The pastor and his supporters built a new church at 70 Military, corner of Glor, not all that far away from their original house of worship. Architect W. S. Brickell designed the new Immanuel German Evangelical Church which was built in 1904. Four years later Von Gerichten died, and by 1915 English services were introduced.

Today the church building is maintained by the Theosophical Society. Although I had thought it sounded like a new age group, its origins can be traced back to 1875.

From a survey of religious forces conducted in 1910 (using the results of censuses taken in 1890 and 1900):

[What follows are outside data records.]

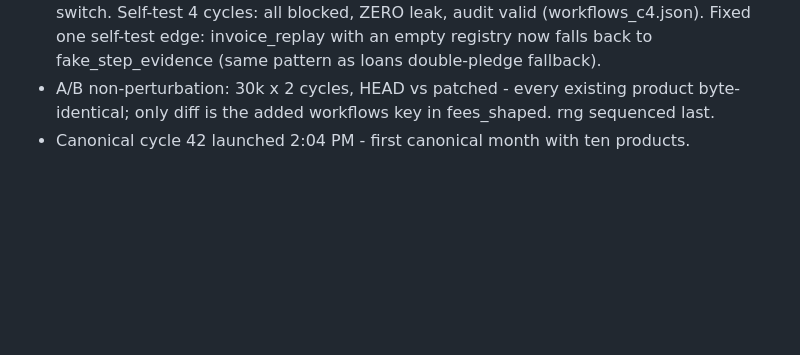
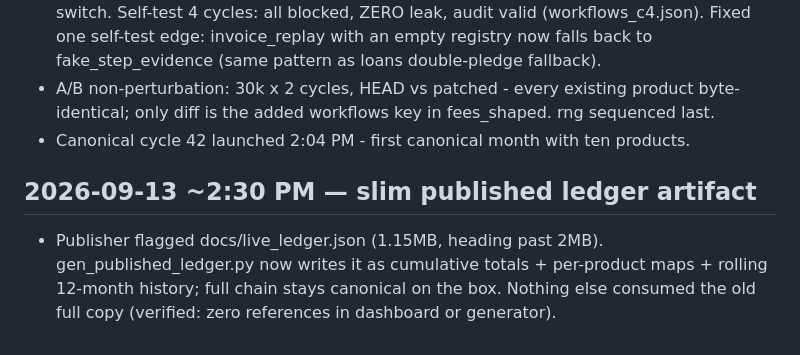
Before and after one commit to aikalra/ensur-economy, a Markdown page: STATUS.md, the part around the change. Rendered like a GitHub page; blank space fills up the shorter version.

Commit message:
build log: slim published ledger artifact

```diff
--- a/STATUS.md
+++ b/STATUS.md
@@ -37,3 +37,6 @@
 - Fraud classes: ghost counterparty, invoice replay, fake step evidence, spec bait-and-switch. Self-test 4 cycles: all blocked, ZERO leak, audit valid (workflows_c4.json). Fixed one self-test edge: invoice_replay with an empty registry now falls back to fake_step_evidence (same pattern as loans double-pledge fallback).
 - A/B non-perturbation: 30k x 2 cycles, HEAD vs patched - every existing product byte-identical; only diff is the added workflows key in fees_shaped. rng sequenced last.
 - Canonical cycle 42 launched 2:04 PM - first canonical month with ten products.
+
+## 2026-09-13 ~2:30 PM — slim published ledger artifact
+- Publisher flagged docs/live_ledger.json (1.15MB, heading past 2MB). gen_published_ledger.py now writes it as cumulative totals + per-product maps + rolling 12-month history; full chain stays canonical on the box. Nothing else consumed the old full copy (verified: zero references in dashboard or generator).
```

"A circular, issued for the information of inquirers by the general secretary of the American section, states that the society is unsectarian and interferes with no person's religious belief. Another circular, entitled "An Epitome of Theosophy,"... states that some of the fundamental propositions of Theosophy, or " Wisdom Religion," are:

That the spirit in man is the only real and permanent portion of his being ; that between the spirit and the intellect is a " plane of consciousness in which experiences are noted," and that this spiritual nature is " as susceptible of culture as the body or intellect " ; that spiritual culture is only attainable as the grosser interests and passions of the flesh are subordinate ; that men, systematically trained,may, by their interior faculties, " attain to clear insight into the immaterial, spiritual world " ; that, as a result of this spiritual training, men become able to perform works usually called " miraculous."
Quite a change over the years. Somehow I think those who resisted English a hundred years ago would be astounded.